The reignition of violent separatist activity is widely attributed to the country’s first ever-regional elections held on 11 December 2020. The polls were a purported concession to Cameroon’s English-speaking population made by President Biya during a national dialogue in 2019 that was boycotted by separatist leaders. Rather than bringing promised de-escalation to the Anglophone conflict through assurances of greater devolution of power, the elections instead provided a catalyst for violence by separatists who rejected the vote and continued to demand the creation of an independent Anglophone ‘Amabazonian’ state over promises of increased autonomy which may never materialise. Nonetheless, a landslide victory by the ruling Cameroon People’s Democratic Movement signalled to separatist rebels that President Biya firmly retains his grip on power and his anti-secessionist agenda would therefore remain prominent in any potential dialogue.

Increased violence came to a peak in January as separatists actively sought to disrupt Cameroon’s hosting of the African Nations Football Championship between 16 January and 7 February, which nonetheless avoided most of January’s incidents. Anger surrounding the tournament primarily stemmed from the hosting of matches in Southwest’s Limbe, which Anglophone activists consider to be their territory.

Risk outlook
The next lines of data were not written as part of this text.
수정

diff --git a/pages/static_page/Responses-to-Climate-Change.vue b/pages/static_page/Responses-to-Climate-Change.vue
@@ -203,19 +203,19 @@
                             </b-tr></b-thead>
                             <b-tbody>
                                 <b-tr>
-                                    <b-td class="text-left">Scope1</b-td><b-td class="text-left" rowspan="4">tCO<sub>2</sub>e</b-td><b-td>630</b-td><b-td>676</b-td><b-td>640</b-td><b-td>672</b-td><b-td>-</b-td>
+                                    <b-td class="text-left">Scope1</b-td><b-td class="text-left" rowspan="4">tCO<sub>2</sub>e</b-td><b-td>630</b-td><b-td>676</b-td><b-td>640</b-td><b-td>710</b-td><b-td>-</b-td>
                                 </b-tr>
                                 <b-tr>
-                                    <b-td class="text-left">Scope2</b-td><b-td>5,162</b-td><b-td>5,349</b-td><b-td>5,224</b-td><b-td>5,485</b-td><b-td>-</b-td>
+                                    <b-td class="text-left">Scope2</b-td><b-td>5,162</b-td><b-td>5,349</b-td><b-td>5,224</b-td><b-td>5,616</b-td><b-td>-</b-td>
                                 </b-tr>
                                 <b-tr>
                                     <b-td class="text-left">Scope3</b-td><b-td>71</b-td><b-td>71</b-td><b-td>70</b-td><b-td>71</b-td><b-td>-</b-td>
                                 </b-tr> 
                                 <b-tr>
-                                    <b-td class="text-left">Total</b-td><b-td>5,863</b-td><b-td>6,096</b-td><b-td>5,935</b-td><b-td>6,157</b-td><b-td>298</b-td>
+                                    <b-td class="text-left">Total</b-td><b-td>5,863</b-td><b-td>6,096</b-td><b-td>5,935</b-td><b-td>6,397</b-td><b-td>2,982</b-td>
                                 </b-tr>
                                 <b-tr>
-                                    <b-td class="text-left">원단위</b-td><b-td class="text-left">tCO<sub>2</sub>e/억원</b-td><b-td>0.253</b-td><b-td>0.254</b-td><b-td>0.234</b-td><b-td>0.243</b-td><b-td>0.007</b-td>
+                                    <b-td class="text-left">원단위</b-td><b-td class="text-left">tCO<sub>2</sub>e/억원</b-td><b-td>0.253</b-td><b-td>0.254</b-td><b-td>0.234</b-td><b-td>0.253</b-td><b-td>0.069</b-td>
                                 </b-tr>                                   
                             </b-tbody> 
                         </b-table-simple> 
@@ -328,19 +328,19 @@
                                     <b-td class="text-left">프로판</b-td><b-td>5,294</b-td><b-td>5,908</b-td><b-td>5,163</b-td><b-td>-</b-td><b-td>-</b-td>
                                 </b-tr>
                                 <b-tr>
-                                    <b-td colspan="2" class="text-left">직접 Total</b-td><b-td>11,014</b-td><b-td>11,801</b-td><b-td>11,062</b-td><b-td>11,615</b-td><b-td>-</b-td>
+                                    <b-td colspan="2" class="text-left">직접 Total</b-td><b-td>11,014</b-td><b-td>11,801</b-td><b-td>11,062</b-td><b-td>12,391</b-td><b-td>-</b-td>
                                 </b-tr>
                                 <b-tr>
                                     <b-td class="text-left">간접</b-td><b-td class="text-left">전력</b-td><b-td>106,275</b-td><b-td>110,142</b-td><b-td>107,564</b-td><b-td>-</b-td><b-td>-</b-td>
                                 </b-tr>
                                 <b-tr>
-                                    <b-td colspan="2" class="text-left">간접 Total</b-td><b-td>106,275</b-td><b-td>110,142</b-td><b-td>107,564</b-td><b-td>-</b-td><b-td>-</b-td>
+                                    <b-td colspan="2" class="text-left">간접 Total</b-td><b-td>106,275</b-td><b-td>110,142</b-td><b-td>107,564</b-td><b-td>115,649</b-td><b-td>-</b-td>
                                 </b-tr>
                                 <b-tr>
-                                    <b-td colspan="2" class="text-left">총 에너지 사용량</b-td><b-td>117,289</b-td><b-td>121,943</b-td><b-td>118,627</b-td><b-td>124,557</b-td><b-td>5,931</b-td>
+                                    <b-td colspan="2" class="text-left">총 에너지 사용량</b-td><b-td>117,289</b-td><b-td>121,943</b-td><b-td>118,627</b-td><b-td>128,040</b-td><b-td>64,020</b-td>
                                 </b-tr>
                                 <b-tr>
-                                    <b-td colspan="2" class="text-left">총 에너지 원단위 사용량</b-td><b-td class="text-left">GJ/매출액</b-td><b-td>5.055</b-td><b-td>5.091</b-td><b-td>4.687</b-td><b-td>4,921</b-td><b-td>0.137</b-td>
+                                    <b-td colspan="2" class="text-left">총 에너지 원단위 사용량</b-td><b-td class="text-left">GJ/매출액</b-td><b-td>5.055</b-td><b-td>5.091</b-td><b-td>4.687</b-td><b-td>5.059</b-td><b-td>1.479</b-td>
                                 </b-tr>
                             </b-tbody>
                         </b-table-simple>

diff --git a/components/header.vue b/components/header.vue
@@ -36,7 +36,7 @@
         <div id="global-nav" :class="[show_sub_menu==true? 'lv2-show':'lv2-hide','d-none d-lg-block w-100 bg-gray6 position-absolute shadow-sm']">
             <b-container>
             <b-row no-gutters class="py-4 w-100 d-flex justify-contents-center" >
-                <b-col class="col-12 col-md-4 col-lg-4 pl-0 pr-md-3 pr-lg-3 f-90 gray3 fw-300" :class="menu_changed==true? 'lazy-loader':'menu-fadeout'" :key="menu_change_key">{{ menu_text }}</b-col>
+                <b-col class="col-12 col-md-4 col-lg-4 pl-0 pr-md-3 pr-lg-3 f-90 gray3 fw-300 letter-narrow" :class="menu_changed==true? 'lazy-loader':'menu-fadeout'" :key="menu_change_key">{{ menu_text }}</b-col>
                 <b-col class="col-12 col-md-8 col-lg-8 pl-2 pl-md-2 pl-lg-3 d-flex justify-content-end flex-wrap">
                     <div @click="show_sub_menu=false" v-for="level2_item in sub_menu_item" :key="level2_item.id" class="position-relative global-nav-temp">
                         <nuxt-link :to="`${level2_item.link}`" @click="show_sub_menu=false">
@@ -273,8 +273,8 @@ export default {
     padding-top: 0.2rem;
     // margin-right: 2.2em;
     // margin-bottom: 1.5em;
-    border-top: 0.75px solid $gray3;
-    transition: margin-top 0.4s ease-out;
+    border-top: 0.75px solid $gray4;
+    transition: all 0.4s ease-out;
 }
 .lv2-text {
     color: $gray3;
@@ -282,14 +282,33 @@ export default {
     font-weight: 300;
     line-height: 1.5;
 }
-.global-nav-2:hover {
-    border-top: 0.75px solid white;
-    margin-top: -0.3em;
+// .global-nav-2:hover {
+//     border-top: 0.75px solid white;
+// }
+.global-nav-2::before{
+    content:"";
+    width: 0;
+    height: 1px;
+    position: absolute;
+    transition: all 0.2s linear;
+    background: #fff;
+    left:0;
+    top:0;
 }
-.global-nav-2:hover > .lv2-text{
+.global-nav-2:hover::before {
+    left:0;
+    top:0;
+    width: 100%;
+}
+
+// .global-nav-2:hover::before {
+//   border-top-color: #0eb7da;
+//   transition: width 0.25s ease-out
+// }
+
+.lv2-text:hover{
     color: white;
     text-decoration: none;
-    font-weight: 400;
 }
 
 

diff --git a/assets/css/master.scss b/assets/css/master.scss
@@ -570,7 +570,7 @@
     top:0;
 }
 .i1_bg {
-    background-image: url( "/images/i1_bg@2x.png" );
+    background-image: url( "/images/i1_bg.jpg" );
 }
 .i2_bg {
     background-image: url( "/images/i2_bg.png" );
Recent pressure by the EU and Vatican to bring the government back to the negotiating table has largely failed as President Biya continues to favour a military response to the crisis. With separatist leaders recently reaffirming their refusal to back down over independence and their right to self-defence, the newly aggravated pattern of retaliatory violence is unlikely to diminish in the near future. Recent atrocities reported by both sides, including the 10 January massacre of nine civilians by government troops in Maoutu, Southwest, and the increasing use of IEDs by separatists, such as in an attack on convoy in Momo, Northwest, on 6 January, risk spiraling the conflict into a protracted phase of intensification that threatens to further destabilise the Anglophone regions. Attacks on civilian and government targets are highly likely to continue, and thousands more could be displaced internally and externally to neighbouring Nigeria.